The new law states that all forms of butane extraction will be prohibited unless processed by someone who is licensed by the Washington State Liquor Control Board, and no such licensed person(s) in the medical community exist as of yet.

Patients who find this form of cannabis most effective will also be forced to either get their medication from a recreational store or find other means.

Many cannot afford the prices of the state run stores, or do not live close enough to one to have access. The state has chosen tax dollars over the safety and well being of the sick and dying,letting greed influence their decisions.Patients are no longer being treated as people looking for relief from suffering and debilitating condition. They are instead being treated like unwanted vermin getting in the way of a corporations and sold out for a quick buck at the expense of our health.

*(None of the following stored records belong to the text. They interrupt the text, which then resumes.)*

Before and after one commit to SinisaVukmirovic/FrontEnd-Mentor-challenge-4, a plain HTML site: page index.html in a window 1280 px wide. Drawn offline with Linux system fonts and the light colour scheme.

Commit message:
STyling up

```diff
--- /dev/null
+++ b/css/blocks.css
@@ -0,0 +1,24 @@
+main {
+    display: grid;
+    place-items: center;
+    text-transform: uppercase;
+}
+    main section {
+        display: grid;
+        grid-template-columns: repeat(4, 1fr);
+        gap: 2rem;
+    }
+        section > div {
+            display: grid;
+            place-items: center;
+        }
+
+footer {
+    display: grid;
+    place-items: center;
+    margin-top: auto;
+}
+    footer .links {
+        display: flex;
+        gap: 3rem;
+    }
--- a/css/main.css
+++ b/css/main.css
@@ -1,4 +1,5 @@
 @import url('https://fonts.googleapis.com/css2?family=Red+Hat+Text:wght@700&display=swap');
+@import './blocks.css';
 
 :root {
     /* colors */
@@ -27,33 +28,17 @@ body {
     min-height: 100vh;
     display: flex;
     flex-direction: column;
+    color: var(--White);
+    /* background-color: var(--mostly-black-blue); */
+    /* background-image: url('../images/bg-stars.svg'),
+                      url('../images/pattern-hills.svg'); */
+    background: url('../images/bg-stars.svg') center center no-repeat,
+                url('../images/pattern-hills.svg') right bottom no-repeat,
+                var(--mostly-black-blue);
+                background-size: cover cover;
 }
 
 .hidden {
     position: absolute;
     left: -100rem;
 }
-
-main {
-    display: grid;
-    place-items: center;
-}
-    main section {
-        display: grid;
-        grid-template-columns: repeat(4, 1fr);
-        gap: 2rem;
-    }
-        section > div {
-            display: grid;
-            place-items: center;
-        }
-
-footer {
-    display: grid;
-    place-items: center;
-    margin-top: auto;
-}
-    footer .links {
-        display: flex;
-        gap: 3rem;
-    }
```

They are being forced from the comfortability of their existing care providers which they have been with for years, made to deal with recreational retailers who know little to nothing about the products they are selling.

Furthermore, medication is being treated solely as a recreational substance.

Patients, lawyers, advocates and many others from all walks of life fought long and hard for patients ability to use cannabis as their medication, and they will continue to fight.

Their voices will not be silenced, and they will not let the rights they fought so hard for be stripped from them. They are willing to stand up to fight for themselves, for each other, and for what is right.

Together as one united they will speak out for their rights until their voices are heard and they have safe, affordable and convenient access to their medication.

ACLU and NORML Win Ruling Limiting Citizens’ Rights

By Arthur West

(Olympia, WA) Court of Appeals rules on behalf of ACLU that citizens have no civil right to maintain a citizen’s action under the Public Disclosure Act.

Please find attached a July 14 ruling by Commissioner Schmidt of Division II of the Court of Appeals, that, ironically, upholds an order of dismissal obtained by the ACLU (and NORML) arguing that unrepresented citizens lack the right to maintain citizen’s actions under Washington State’s Public Disclosure Act.

Appellant had sued NORML and the ACLU to require them to be subject to reporting as Political Action Committees due to their massive financial support of I-502, which “legalized” marijuana for those obtaining licenses or buying from licensed stores.

The ruling relies upon federal Qui Tam precedent to find that the Public Disclosure Act’s Citizen Action provisions (originally passed by Initiative in 1972) cannot be employed by citizens unless they retain attorneys to represent them.

Attorney Elizabeth Hallock, appearing for the appellant, had argued that the PDA and federal Qui Tam actions are not identical and that a  citizen’s interest under the PDA is different than a relator charging fraud upon the government. Counsel also argued that the intent of the people in adopting the Citizen’s action provisions of PDA could not have been to require citizens to have attorneys, and that this would make the prospect of citizen enforcement dubious at best,due to the novelty of the subject matter and the lack of any provision in the law to ensure recovery of costs.

The Commissioner’s ruling may conflict with a recent Supreme Court decision in Utter v. BIAW that explicitly found that citizens had a right to maintain such actions under Washington Law.

The Court also declined to find NORML to be subject to PAC reporting requirements, or remand the case back to the Superior Court for the appellant’s recently retained attorney to argue that NORML, as the National Organization for the Reform of Marijuana Laws. is subject to the PAC reporting requirements of the PDA because one of its primary purposes was to make expenditures to influence a ballot proposition, I-502.

The ACLU and NORML wrote, financed, ran and co-ordinated New Approach Washington, and heavily supported I-502 with donations and staff support. Allison Holcomb, the figurehead for I-502, was the Washington ACLU’s Drug Policy Director. The complaint had alleged that both NORML and the ACLU made substantial expenditures to support a ballot proposition, and were thus subject to PAC reporting requirements.

The ruling is subject to review by a panel of the Court of Appeals and possible discretionary review by the State Supreme Court.